*** Opening Records for processing ***
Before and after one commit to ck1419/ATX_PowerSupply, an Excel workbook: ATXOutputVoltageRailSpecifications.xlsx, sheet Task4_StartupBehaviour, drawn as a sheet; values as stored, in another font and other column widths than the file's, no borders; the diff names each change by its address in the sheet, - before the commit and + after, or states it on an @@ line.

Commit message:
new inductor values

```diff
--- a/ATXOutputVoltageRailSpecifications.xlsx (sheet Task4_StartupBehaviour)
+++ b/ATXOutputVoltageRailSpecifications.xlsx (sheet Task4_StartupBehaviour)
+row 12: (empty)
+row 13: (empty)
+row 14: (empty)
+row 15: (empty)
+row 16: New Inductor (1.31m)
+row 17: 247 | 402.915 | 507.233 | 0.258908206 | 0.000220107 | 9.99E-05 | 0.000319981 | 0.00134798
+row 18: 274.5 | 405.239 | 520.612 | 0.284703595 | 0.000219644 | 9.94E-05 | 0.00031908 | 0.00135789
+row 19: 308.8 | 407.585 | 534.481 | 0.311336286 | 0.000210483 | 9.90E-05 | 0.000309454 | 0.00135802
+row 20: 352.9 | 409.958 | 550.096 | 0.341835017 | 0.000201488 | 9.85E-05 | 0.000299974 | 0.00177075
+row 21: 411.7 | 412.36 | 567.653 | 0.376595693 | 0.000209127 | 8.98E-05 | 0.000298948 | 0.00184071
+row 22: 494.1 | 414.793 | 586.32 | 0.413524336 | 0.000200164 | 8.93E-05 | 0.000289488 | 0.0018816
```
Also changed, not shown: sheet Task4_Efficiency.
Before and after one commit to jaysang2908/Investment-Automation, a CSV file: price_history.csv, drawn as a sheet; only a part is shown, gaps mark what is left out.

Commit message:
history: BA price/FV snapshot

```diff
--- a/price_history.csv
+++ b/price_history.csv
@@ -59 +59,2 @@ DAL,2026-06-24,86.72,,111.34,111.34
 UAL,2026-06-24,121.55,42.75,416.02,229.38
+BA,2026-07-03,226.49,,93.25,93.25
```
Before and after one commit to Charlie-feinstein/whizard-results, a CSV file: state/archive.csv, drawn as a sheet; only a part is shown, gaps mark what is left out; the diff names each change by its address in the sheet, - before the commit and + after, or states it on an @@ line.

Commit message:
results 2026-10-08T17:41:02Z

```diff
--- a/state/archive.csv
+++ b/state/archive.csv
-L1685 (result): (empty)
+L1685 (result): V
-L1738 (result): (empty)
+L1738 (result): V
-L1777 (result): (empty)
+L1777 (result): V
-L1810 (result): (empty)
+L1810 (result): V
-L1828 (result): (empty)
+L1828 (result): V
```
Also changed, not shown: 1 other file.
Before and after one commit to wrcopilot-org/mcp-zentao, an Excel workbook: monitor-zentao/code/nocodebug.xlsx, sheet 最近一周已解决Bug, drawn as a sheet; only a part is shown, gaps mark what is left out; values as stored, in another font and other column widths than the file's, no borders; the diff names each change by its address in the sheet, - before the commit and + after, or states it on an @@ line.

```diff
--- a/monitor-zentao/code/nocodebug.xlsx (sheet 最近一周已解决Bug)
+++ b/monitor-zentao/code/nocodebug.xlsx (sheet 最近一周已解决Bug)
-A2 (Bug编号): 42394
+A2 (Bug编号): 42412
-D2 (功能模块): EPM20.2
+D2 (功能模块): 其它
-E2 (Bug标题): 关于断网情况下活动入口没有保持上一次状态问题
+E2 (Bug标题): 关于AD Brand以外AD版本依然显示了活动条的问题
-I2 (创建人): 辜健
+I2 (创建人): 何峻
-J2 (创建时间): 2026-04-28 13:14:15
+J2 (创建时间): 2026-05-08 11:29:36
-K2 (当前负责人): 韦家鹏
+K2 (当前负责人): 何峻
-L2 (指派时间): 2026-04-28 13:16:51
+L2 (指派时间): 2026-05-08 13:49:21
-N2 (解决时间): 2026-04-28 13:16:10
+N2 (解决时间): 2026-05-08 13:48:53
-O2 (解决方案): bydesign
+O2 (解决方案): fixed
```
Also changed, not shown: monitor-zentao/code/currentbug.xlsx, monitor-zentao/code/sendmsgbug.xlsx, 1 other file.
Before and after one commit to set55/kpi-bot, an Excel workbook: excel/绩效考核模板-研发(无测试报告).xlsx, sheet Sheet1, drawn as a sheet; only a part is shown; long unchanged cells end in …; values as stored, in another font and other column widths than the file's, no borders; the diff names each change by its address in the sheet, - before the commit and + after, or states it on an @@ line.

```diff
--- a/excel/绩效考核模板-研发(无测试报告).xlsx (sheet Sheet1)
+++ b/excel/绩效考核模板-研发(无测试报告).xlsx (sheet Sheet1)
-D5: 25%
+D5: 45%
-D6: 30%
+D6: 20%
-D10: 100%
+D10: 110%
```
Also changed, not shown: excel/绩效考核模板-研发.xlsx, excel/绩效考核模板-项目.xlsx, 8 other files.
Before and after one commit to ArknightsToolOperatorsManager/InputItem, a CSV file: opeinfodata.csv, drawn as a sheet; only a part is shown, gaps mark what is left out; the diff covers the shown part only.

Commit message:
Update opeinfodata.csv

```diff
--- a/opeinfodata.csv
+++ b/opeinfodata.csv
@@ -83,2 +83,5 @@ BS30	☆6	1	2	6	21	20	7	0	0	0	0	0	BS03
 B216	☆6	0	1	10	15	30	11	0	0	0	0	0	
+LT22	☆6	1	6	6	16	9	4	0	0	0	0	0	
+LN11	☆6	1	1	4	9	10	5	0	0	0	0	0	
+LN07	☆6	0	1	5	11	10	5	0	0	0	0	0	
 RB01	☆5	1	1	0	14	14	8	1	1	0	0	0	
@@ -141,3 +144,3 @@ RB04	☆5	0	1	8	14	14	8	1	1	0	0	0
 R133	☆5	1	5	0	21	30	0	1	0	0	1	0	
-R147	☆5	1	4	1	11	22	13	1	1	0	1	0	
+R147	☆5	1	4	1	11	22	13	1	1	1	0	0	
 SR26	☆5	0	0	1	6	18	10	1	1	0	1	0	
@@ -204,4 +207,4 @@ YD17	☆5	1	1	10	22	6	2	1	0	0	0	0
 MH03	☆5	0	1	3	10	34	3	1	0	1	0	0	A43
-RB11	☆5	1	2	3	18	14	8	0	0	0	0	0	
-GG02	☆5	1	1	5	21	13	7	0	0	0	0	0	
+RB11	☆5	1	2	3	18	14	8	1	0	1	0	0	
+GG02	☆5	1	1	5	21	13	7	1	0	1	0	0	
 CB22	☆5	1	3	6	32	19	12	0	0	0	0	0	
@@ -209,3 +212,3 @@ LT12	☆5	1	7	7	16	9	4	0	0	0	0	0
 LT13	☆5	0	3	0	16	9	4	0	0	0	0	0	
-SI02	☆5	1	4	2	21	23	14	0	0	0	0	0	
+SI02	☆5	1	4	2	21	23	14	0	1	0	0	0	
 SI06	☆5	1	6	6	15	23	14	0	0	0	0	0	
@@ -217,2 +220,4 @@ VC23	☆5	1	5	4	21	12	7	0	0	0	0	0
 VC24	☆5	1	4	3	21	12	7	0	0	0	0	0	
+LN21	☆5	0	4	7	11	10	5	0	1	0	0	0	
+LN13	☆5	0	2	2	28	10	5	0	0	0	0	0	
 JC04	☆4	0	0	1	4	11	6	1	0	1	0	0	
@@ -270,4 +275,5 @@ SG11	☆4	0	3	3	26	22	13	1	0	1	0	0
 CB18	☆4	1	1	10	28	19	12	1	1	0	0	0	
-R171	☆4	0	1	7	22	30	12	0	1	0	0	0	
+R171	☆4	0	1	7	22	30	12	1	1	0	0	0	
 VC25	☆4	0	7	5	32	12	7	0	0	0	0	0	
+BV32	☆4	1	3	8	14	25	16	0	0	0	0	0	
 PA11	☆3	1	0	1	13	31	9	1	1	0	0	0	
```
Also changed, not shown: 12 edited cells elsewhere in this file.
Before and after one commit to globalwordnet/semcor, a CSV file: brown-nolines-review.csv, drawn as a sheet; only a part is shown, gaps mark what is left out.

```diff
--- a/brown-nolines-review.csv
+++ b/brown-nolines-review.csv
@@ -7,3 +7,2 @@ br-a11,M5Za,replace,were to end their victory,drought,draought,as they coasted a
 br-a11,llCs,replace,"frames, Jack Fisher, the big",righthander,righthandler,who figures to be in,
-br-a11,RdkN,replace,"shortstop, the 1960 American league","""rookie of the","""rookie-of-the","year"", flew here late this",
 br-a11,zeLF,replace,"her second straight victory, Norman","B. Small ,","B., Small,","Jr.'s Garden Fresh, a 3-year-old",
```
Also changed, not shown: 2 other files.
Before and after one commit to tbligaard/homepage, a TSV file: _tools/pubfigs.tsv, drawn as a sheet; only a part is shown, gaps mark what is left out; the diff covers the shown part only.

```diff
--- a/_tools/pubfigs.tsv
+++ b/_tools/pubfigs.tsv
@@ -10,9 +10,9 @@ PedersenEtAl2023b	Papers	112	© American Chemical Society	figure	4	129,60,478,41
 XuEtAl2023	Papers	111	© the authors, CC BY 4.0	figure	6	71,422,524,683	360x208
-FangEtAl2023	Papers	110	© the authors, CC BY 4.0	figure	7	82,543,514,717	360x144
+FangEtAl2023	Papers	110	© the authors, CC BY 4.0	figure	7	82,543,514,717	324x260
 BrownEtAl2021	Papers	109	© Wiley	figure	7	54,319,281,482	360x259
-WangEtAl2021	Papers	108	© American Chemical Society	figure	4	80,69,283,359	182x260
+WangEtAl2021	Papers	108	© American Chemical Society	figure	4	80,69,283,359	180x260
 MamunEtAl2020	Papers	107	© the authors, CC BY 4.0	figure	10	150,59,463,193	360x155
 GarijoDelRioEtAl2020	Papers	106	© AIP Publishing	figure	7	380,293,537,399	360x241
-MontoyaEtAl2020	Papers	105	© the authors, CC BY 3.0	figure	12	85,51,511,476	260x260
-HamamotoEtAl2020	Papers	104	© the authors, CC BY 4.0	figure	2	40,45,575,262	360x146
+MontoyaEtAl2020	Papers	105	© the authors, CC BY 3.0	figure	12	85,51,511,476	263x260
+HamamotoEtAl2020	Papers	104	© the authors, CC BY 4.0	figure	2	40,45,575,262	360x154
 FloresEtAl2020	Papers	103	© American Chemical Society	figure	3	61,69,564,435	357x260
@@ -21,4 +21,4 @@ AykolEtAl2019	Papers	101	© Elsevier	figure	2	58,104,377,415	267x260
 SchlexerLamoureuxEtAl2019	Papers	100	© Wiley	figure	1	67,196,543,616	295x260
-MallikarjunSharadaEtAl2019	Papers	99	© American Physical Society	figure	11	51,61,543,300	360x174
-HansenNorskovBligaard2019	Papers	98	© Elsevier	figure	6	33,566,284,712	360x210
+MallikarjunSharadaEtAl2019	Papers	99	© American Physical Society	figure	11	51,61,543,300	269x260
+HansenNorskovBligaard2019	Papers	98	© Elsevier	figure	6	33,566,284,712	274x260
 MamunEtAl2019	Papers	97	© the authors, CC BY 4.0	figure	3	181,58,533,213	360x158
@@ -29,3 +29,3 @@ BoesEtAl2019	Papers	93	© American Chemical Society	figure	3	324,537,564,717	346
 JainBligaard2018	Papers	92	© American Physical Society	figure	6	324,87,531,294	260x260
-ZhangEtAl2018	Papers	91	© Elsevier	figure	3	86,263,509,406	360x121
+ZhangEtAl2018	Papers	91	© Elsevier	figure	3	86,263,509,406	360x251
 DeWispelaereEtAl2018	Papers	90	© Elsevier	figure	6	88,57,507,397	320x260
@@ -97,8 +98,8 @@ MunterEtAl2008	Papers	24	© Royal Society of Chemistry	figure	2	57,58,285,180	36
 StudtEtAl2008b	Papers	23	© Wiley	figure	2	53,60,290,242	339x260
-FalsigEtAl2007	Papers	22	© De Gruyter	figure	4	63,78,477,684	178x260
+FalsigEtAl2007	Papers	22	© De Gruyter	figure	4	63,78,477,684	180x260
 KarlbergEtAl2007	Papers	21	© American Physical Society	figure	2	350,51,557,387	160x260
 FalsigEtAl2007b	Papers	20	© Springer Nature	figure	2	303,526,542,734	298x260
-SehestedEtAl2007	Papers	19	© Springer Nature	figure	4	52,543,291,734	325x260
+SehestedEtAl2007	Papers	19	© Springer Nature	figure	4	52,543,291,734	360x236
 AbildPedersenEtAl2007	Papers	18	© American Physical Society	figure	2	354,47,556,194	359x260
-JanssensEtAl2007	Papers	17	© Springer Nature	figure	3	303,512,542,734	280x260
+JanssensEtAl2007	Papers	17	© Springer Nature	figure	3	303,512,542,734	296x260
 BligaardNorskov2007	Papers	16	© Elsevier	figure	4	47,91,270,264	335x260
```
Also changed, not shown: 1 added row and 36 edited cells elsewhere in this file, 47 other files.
*** Closing Records for processing ***
_Assignment_
Search the data above for the string "Elsevier" and copy each line that has it.

_Response to this exercise_
@@ -21,4 +21,4 @@ AykolEtAl2019	Papers	101	© Elsevier	figure	2	58,104,377,415	267x260
-HansenNorskovBligaard2019	Papers	98	© Elsevier	figure	6	33,566,284,712	360x210
+HansenNorskovBligaard2019	Papers	98	© Elsevier	figure	6	33,566,284,712	274x260
-ZhangEtAl2018	Papers	91	© Elsevier	figure	3	86,263,509,406	360x121
+ZhangEtAl2018	Papers	91	© Elsevier	figure	3	86,263,509,406	360x251
 DeWispelaereEtAl2018	Papers	90	© Elsevier	figure	6	88,57,507,397	320x260
 BligaardNorskov2007	Papers	16	© Elsevier	figure	4	47,91,270,264	335x260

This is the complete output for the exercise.